My earliest childhood memory is of having measles.
Confined to bed with the lights dimmed, I felt really ill. My measles bout was before the UK introduced a vaccine, when 2-3 yearly epidemics affected literally hundreds of thousands of children. Measles has been preventable for nearly 45 years in UK, first with a single measles vaccine and, since 1988, with the combined measles, mumps, rubella vaccine (MMR). So it is disappointing, though not wholly surprising, that numbers of cases in the first quarter of this year are ten times higher (334 cases) than in the same period in 2010 (33 cases).
“It was this statement, unsupported by evidence at the time or subsequently, that attracted media interest”
When MMR came in, vaccine uptake rose quickly; parents liked being able to protect their kids against three diseases with one jab and in the 1990s measles became uncommon.
Then, in 1998 a paper was published in the highly respected journal The Lancet. This now discredited paper described twelve children with autism and bowel conditions, eight of whom were reported to have developed symptoms after MMR vaccine. Although the paper stated clearly that a link between MMR and autism and bowel disease had not been proved, the lead author announced at a press conference that he felt children should have the vaccines separately with a year between each dose. It was this statement, unsupported by evidence at the time or subsequently, that attracted media interest.
“The numbers of susceptible children mounted and as they got older, it was either forgotten that they still needed the vaccine or mistakenly thought they were too old”
And what interest!
For some periods there were articles about MMR vaccine in the papers every single day. Initially coverage focused on the dangers of the vaccine with much made of the Department of Health’s refusal to provide single vaccines on the NHS. Many richer parents paid to have single vaccines. C-list celebrities waded in with their usually negative opinions on MMR vaccine safety. A TV film starred Juliet Stevenson and dishy Hugh Bonneville as the mother of an autistic child and the doctor at the heart of the controversy respectively.
Hardly surprising then that many parents chose not to have MMR and children whose parents couldn’t afford single vaccines remained totally unprotected. Over the years, the numbers of susceptible children mounted and as they got older, it was either forgotten that they still needed the vaccine or mistakenly it was thought they were too old for it.
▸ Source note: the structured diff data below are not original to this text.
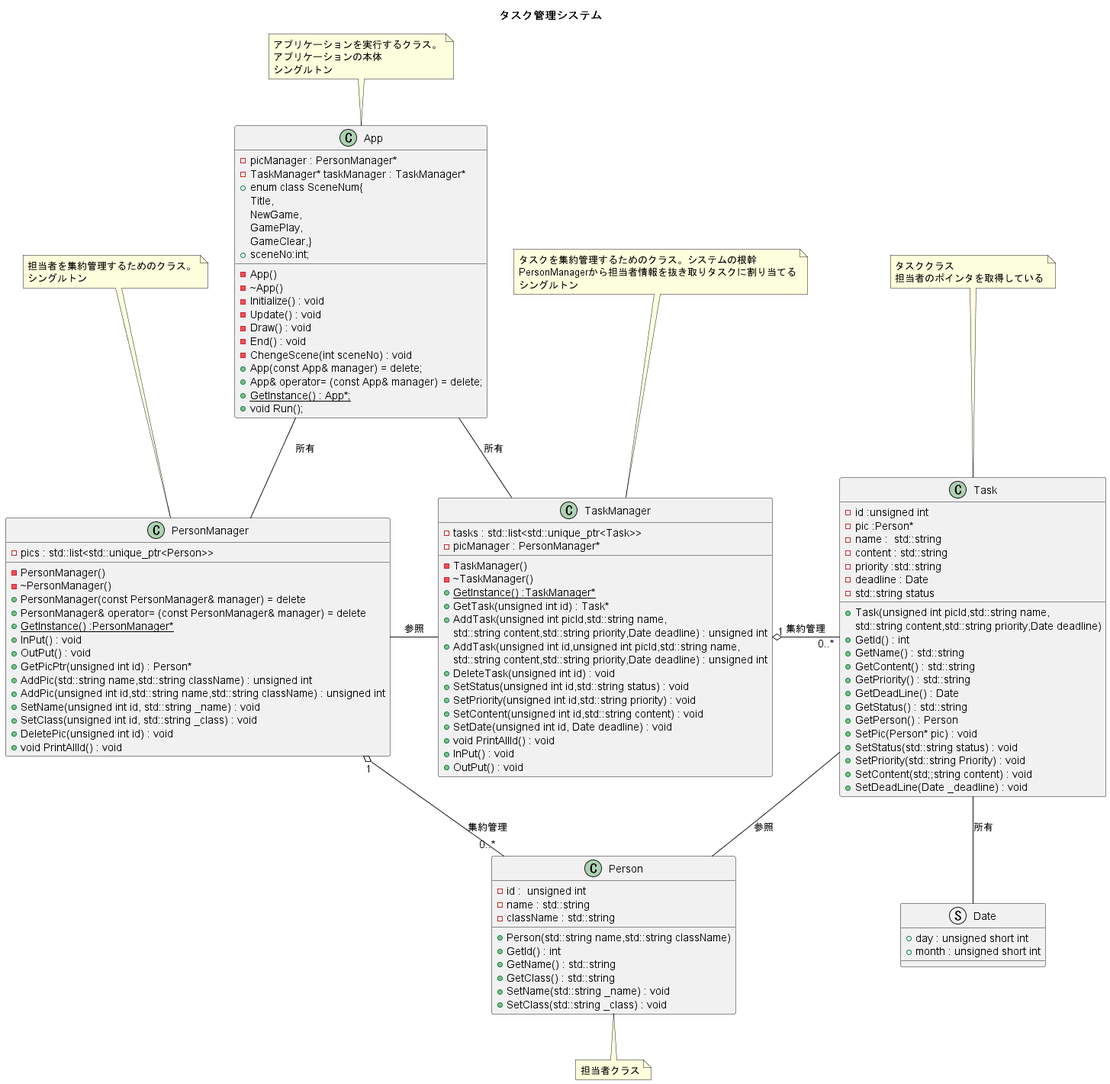
This is uml/class.png from maple-c-blossom/PG3, a PlantUML export, as it was before one commit.
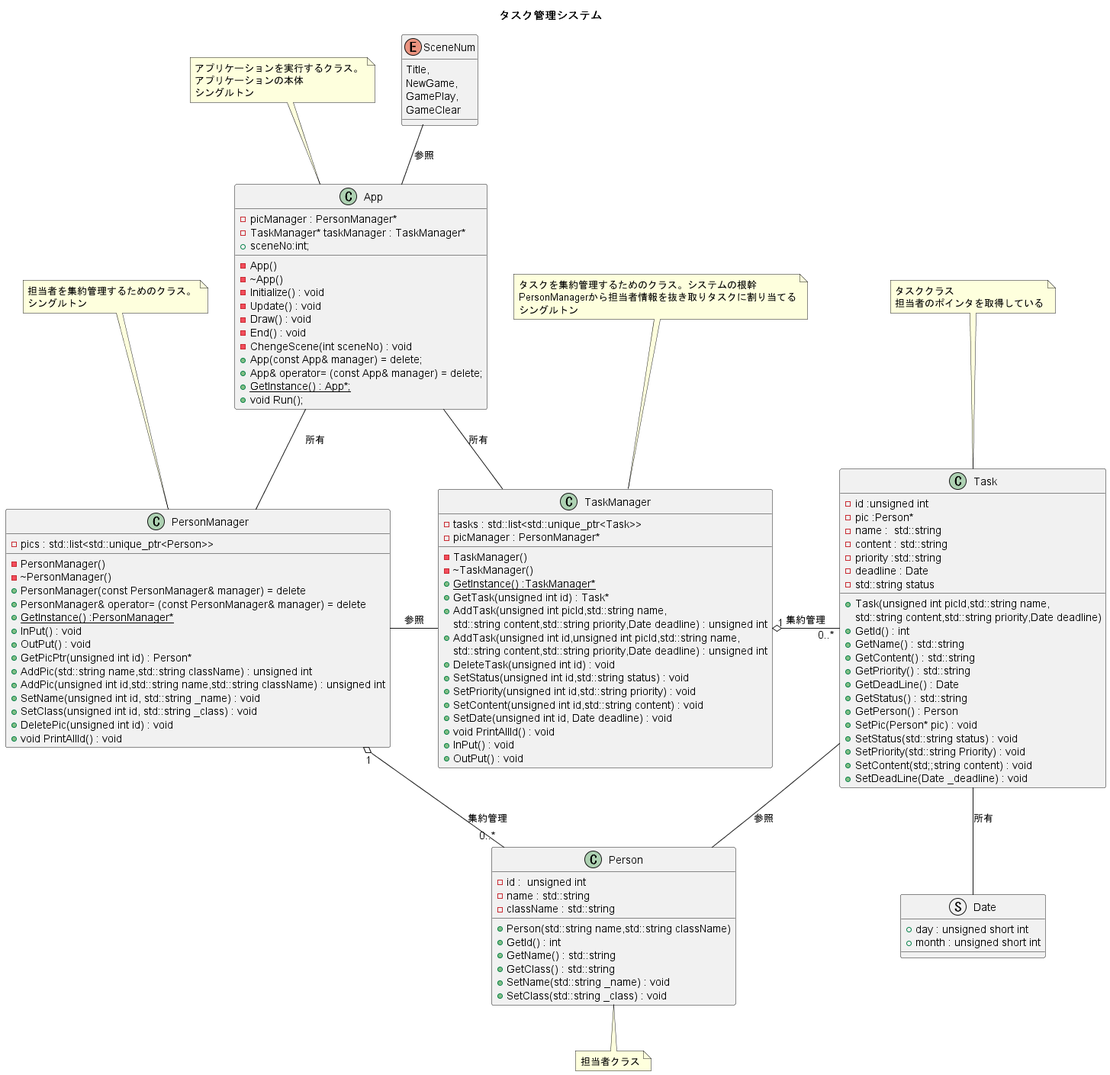
The same file after the commit.

The edit, as a diff of the source:
```diff
@@ -23,7 +23,12 @@
 シングルトン
 end note
 
-
+enum SceneNum{
+    Title,
+    NewGame,
+    GamePlay,
+    GameClear
+    }
 class App{
 	- App()
 	- ~App()
@@ -34,11 +39,6 @@
 	- ChengeScene(int sceneNo) : void
 	- picManager : PersonManager*
 	- TaskManager* taskManager : TaskManager*
-	+ enum class SceneNum{
-		Title,
-		NewGame,
-		GamePlay,
-		GameClear,}
 	+ App(const App& manager) = delete;
 	+ App& operator= (const App& manager) = delete;
 	+ {static} GetInstance() : App*;
@@ -125,6 +125,7 @@
     + InPut() : void
     + OutPut() : void
 }
+SceneNum -- App:参照
 App - TaskManager : 所有
 App -- PersonManager :　所有
 PersonManager "1" o- "0..*"Person :集約管理
```
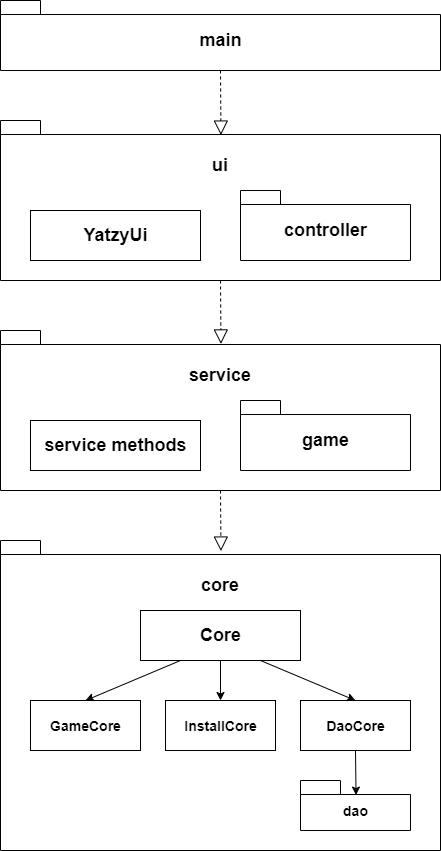
This is Images/pakkauskaavio.png from tsa-dom/ot-harjoitustyo, a draw.io export, as it was before one commit. Source tidied: cells renumbered, new cells last; positions are measured from the earlier drawing's top-left corner, leaving out a move shared by most shapes.
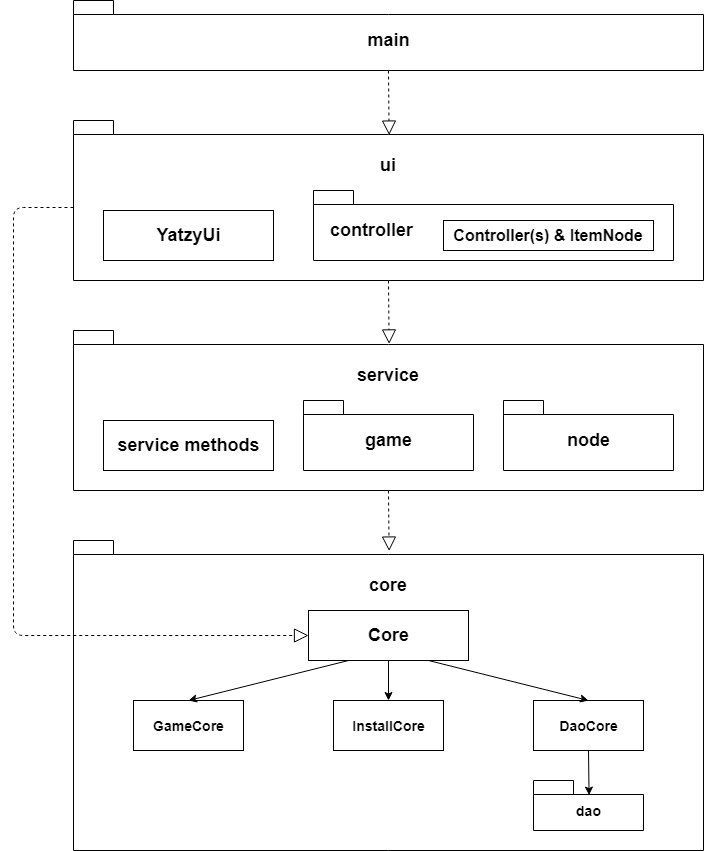
The same diagram one commit later.

The edit, as a diff of the source:
```diff
@@ -3,55 +3,55 @@
     <mxCell id="0" />
     <mxCell id="1" parent="0" />
     <mxCell id="2" value="&lt;font style=&quot;font-size: 18px&quot;&gt;main&lt;/font&gt;" style="shape=folder;fontStyle=1;spacingTop=10;tabWidth=40;tabHeight=14;tabPosition=left;html=1;" parent="1" vertex="1">
-      <mxGeometry width="440" height="70" as="geometry" />
+      <mxGeometry width="630" height="70" as="geometry" />
     </mxCell>
     <mxCell id="3" style="shape=folder;fontStyle=1;spacingTop=10;tabWidth=40;tabHeight=14;tabPosition=left;html=1;" parent="1" vertex="1">
-      <mxGeometry y="120" width="440" height="160" as="geometry" />
+      <mxGeometry y="120" width="630" height="160" as="geometry" />
     </mxCell>
-    <mxCell id="4" value="&lt;font style=&quot;font-size: 18px&quot;&gt;controller&lt;/font&gt;" style="shape=folder;fontStyle=1;spacingTop=10;tabWidth=40;tabHeight=14;tabPosition=left;html=1;" parent="1" vertex="1">
-      <mxGeometry x="240" y="190" width="170" height="70" as="geometry" />
+    <mxCell id="4" value="&lt;font style=&quot;font-size: 18px&quot;&gt;&amp;nbsp; &amp;nbsp;controller&lt;/font&gt;" style="shape=folder;fontStyle=1;spacingTop=10;tabWidth=40;tabHeight=14;tabPosition=left;html=1;align=left;" parent="1" vertex="1">
+      <mxGeometry x="240" y="190" width="360" height="70" as="geometry" />
     </mxCell>
     <mxCell id="5" value="&lt;font style=&quot;font-size: 18px&quot;&gt;&lt;b&gt;YatzyUi&lt;/b&gt;&lt;/font&gt;" style="html=1;" parent="1" vertex="1">
       <mxGeometry x="30" y="210" width="170" height="50" as="geometry" />
     </mxCell>
     <mxCell id="6" style="shape=folder;fontStyle=1;spacingTop=10;tabWidth=40;tabHeight=14;tabPosition=left;html=1;" parent="1" vertex="1">
-      <mxGeometry y="540" width="440" height="310" as="geometry" />
+      <mxGeometry y="540" width="630" height="310" as="geometry" />
     </mxCell>
     <mxCell id="7" value="&lt;font style=&quot;font-size: 18px&quot;&gt;&lt;b&gt;Core&lt;/b&gt;&lt;/font&gt;" style="html=1;" parent="1" vertex="1">
-      <mxGeometry x="140" y="610" width="160" height="50" as="geometry" />
+      <mxGeometry x="235" y="610" width="160" height="50" as="geometry" />
     </mxCell>
     <mxCell id="8" value="&lt;font style=&quot;font-size: 14px&quot;&gt;&lt;b&gt;GameCore&lt;/b&gt;&lt;/font&gt;" style="html=1;" parent="1" vertex="1">
-      <mxGeometry x="30" y="700" width="110" height="50" as="geometry" />
+      <mxGeometry x="60" y="700" width="110" height="50" as="geometry" />
     </mxCell>
     <mxCell id="9" value="&lt;font style=&quot;font-size: 14px&quot;&gt;&lt;b&gt;InstallCore&lt;/b&gt;&lt;/font&gt;" style="html=1;" parent="1" vertex="1">
-      <mxGeometry x="165" y="700" width="110" height="50" as="geometry" />
+      <mxGeometry x="260" y="700" width="110" height="50" as="geometry" />
     </mxCell>
     <mxCell id="10" value="&lt;font style=&quot;font-size: 14px&quot;&gt;&lt;b&gt;DaoCore&lt;/b&gt;&lt;/font&gt;" style="html=1;" parent="1" vertex="1">
-      <mxGeometry x="300" y="700" width="110" height="50" as="geometry" />
+      <mxGeometry x="460" y="700" width="110" height="50" as="geometry" />
     </mxCell>
     <mxCell id="11" value="&lt;font style=&quot;font-size: 14px&quot;&gt;dao&lt;/font&gt;" style="shape=folder;fontStyle=1;spacingTop=10;tabWidth=40;tabHeight=14;tabPosition=left;html=1;" parent="1" vertex="1">
-      <mxGeometry x="300" y="780" width="110" height="50" as="geometry" />
+      <mxGeometry x="460" y="780" width="110" height="50" as="geometry" />
     </mxCell>
     <mxCell id="12" style="shape=folder;fontStyle=1;spacingTop=10;tabWidth=40;tabHeight=14;tabPosition=left;html=1;" parent="1" vertex="1">
-      <mxGeometry y="330" width="440" height="160" as="geometry" />
+      <mxGeometry y="330" width="630" height="160" as="geometry" />
     </mxCell>
     <mxCell id="13" style="endArrow=block;dashed=1;endFill=0;endSize=12;html=1;exitX=0.5;exitY=1;exitDx=0;exitDy=0;exitPerimeter=0;entryX=0.501;entryY=0.091;entryDx=0;entryDy=0;entryPerimeter=0;" parent="1" edge="1" source="2" target="3">
       <mxGeometry relative="1" as="geometry" />
     </mxCell>
     <mxCell id="14" value="ui" style="text;align=center;fontStyle=1;verticalAlign=middle;spacingLeft=3;spacingRight=3;strokeColor=none;fontSize=18;" parent="1" vertex="1">
-      <mxGeometry x="180" y="150" width="80" height="26" as="geometry" />
+      <mxGeometry x="275" y="150" width="80" height="26" as="geometry" />
     </mxCell>
     <mxCell id="15" value="&lt;font style=&quot;font-size: 18px&quot;&gt;game&lt;/font&gt;" style="shape=folder;fontStyle=1;spacingTop=10;tabWidth=40;tabHeight=14;tabPosition=left;html=1;" parent="1" vertex="1">
-      <mxGeometry x="240" y="400" width="170" height="70" as="geometry" />
+      <mxGeometry x="230" y="400" width="170" height="70" as="geometry" />
     </mxCell>
     <mxCell id="16" value="service" style="text;align=center;fontStyle=1;verticalAlign=middle;spacingLeft=3;spacingRight=3;strokeColor=none;fontSize=18;" parent="1" vertex="1">
-      <mxGeometry x="180" y="360" width="80" height="26" as="geometry" />
+      <mxGeometry x="275" y="360" width="80" height="26" as="geometry" />
     </mxCell>
     <mxCell id="17" value="&lt;font style=&quot;font-size: 18px&quot;&gt;&lt;b&gt;service methods&lt;br&gt;&lt;/b&gt;&lt;/font&gt;" style="html=1;" parent="1" vertex="1">
       <mxGeometry x="30" y="420" width="170" height="50" as="geometry" />
     </mxCell>
     <mxCell id="18" value="core" style="text;align=center;fontStyle=1;verticalAlign=middle;spacingLeft=3;spacingRight=3;strokeColor=none;fontSize=18;" parent="1" vertex="1">
-      <mxGeometry x="180" y="570" width="80" height="26" as="geometry" />
+      <mxGeometry x="275" y="570" width="80" height="26" as="geometry" />
     </mxCell>
     <mxCell id="19" style="endArrow=block;dashed=1;endFill=0;endSize=12;html=1;exitX=0.5;exitY=1;exitDx=0;exitDy=0;exitPerimeter=0;entryX=0.501;entryY=0.084;entryDx=0;entryDy=0;entryPerimeter=0;" parent="1" edge="1" source="3" target="12">
       <mxGeometry relative="1" as="geometry" />
@@ -71,5 +71,19 @@
     <mxCell id="24" style="endArrow=classic;html=1;fontSize=18;exitX=0.5;exitY=1;exitDx=0;exitDy=0;entryX=0.505;entryY=0.292;entryDx=0;entryDy=0;entryPerimeter=0;" parent="1" edge="1" source="10" target="11">
       <mxGeometry relative="1" as="geometry" />
     </mxCell>
+    <mxCell id="25" value="&lt;b&gt;&lt;font style=&quot;font-size: 16px&quot;&gt;Controller(s) &amp;amp; ItemNode&lt;/font&gt;&lt;/b&gt;" style="rounded=0;whiteSpace=wrap;html=1;" parent="1" vertex="1">
+      <mxGeometry x="370" y="220" width="210" height="30" as="geometry" />
+    </mxCell>
+    <mxCell id="26" value="&lt;font style=&quot;font-size: 18px&quot;&gt;node&lt;/font&gt;" style="shape=folder;fontStyle=1;spacingTop=10;tabWidth=40;tabHeight=14;tabPosition=left;html=1;" parent="1" vertex="1">
+      <mxGeometry x="430" y="400" width="170" height="70" as="geometry" />
+    </mxCell>
+    <mxCell id="27" style="endArrow=block;dashed=1;endFill=0;endSize=12;html=1;exitX=0;exitY=0;exitDx=0;exitDy=87;exitPerimeter=0;entryX=0;entryY=0.5;entryDx=0;entryDy=0;" parent="1" edge="1" source="3" target="7">
+      <mxGeometry relative="1" as="geometry">
+        <Array as="points">
+          <mxPoint x="-60" y="207" />
+          <mxPoint x="-60" y="635" />
+        </Array>
+      </mxGeometry>
+    </mxCell>
   </root>
 </mxGraphModel>
```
So, they remain at risk and ironically as measles, mumps and rubella are potentially more harmful in adults, are at even greater risk of the consequences of the infections than they were as children. Now of course, the whole MMR vaccine-autism story is history with sound evidence of no link.
“The solution for all unprotected children and young adults is vaccination.”
Outbreaks of measles in Europe, mainly France, Spain, Italy, Germany and Switzerland are partly to blame for the English cases among largely unvaccinated older children and young adults who have had contact with travellers to these countries.
The solution for all unprotected children and young adults is vaccination.
Two doses of MMR are recommended as about 1 in 10 people don’t mount protection against measles with one dose. Although usually given at 12 months and 3 years 4 months of age, they can be given with as little as a four week gap between doses in children older than 18 months. So, for those going abroad for their summer holidays, there is still time to have two doses before they go.
Nurses are often identified as being ideally placed to do all manner of things. In this case they really are. Hospital and community nurses should check the immunisation status of their patients and either vaccinate or remind the unprotected to get the vaccine. It’s simple, vaccination works and is safe. Measles on the other hand is bad news and it’s about time it was a thing of the past.
Dr Helen Bedford is a senior lecturer in children’s health.